Over the last year Hulu has aggressively expanded its content lineup. Most recently, Hulu announced a landmark, multi-year agreement with EPIX that will bring premium and hit films from Lionsgate, MGM and Paramount to Hulu for the first time. Hulu also signed groundbreaking licensing deals with networks including AMC, FX and Turner, and acquired the exclusive subscription streaming rights to full libraries of hit broadcast and cable shows including “Seinfeld,” “Empire,” “Fargo,” “South Park,” “CSI,” “Brooklyn Nine-Nine,” “Nashville,” “Deadliest Catch,” “The Last Ship” and more.
Earlier this year, Hulu also became the only subscription video on-demand service to offer the SHOWTIME premium service as an add-on directly to subscribers for an additional $8.99 per month.
In addition, Hulu has made a a lot of investment in its original programming and has greenlit a slate of originals, including the event series “11/22/63” from Stephen King and J.J. Abrams starring James Franco; comedy series “Difficult People” produced by Amy Poehler with stars Julie Klausner and Billy Eichner; “Casual,” a comedy series from director Jason Reitman; “The Way”, a drama series starring Aaron Paul and Michelle Monaghan from Jason Katims; the first long-form project from Freddie Wong and the RocketJump team; and season four of the critically-acclaimed comedy “The Mindy Project,” starring Mindy Kaling.

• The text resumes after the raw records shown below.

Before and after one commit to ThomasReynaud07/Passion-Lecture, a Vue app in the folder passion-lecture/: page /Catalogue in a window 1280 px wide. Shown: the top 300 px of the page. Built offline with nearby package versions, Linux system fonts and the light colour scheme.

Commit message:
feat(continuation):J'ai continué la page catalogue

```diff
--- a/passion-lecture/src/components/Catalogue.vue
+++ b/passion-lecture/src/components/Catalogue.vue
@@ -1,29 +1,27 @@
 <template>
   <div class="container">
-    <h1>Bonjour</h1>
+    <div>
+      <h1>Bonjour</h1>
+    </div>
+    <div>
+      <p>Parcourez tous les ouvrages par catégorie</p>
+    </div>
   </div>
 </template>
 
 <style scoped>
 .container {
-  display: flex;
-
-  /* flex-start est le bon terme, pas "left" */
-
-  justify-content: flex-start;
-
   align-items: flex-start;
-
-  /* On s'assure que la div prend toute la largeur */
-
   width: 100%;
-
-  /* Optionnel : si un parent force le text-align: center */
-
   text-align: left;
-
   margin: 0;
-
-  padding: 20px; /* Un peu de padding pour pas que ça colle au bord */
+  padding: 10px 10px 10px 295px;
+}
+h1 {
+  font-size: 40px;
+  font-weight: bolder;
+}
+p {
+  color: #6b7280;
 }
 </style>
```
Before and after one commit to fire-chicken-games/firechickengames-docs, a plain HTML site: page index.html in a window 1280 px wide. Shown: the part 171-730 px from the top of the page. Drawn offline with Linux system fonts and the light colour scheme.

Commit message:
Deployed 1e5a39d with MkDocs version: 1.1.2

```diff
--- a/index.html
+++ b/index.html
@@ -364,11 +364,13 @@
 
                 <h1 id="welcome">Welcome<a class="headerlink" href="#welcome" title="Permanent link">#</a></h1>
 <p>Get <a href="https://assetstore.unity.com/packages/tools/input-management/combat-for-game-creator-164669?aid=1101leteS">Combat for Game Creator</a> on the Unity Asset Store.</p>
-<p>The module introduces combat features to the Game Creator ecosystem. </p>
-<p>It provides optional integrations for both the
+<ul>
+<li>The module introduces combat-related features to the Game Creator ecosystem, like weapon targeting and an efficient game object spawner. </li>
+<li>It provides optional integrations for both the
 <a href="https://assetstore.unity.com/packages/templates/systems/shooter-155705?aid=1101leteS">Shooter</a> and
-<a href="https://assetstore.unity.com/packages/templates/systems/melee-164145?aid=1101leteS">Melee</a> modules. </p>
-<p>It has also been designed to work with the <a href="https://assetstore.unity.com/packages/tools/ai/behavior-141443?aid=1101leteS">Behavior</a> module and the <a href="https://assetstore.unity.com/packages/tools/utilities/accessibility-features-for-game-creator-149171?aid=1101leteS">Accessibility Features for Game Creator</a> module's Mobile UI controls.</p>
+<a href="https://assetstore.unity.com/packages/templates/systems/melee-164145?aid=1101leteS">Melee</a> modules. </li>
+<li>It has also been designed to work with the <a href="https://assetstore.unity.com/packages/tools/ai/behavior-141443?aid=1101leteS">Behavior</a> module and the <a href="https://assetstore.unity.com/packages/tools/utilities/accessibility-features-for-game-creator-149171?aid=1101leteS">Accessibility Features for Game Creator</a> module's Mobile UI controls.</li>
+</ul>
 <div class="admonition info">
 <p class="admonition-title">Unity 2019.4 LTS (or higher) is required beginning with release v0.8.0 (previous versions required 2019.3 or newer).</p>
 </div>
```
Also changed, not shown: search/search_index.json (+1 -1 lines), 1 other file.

In 2015, the company announced it had grown to nearly 9 million US subscribers, an overall 50% growth year over year.
A problem with its pricing is that it’s not entirely competitive; a new Netflix streaming account today (which, again, is commercial-free) cost $7.99 (although Netflix has said it will raise that figure eventually); and Amazon Prime cost $99 a year, or just over $8 a month. A commercial-free Hulu at $11.99 a month (even if it’s only $4 dollars more a month) just isn’t as attractive – especially to a new user who doesn’t have any of the streaming services, and is considering signing up with one or two of them.
If you aren’t already a Hulu customer, will today’s news get you to become one?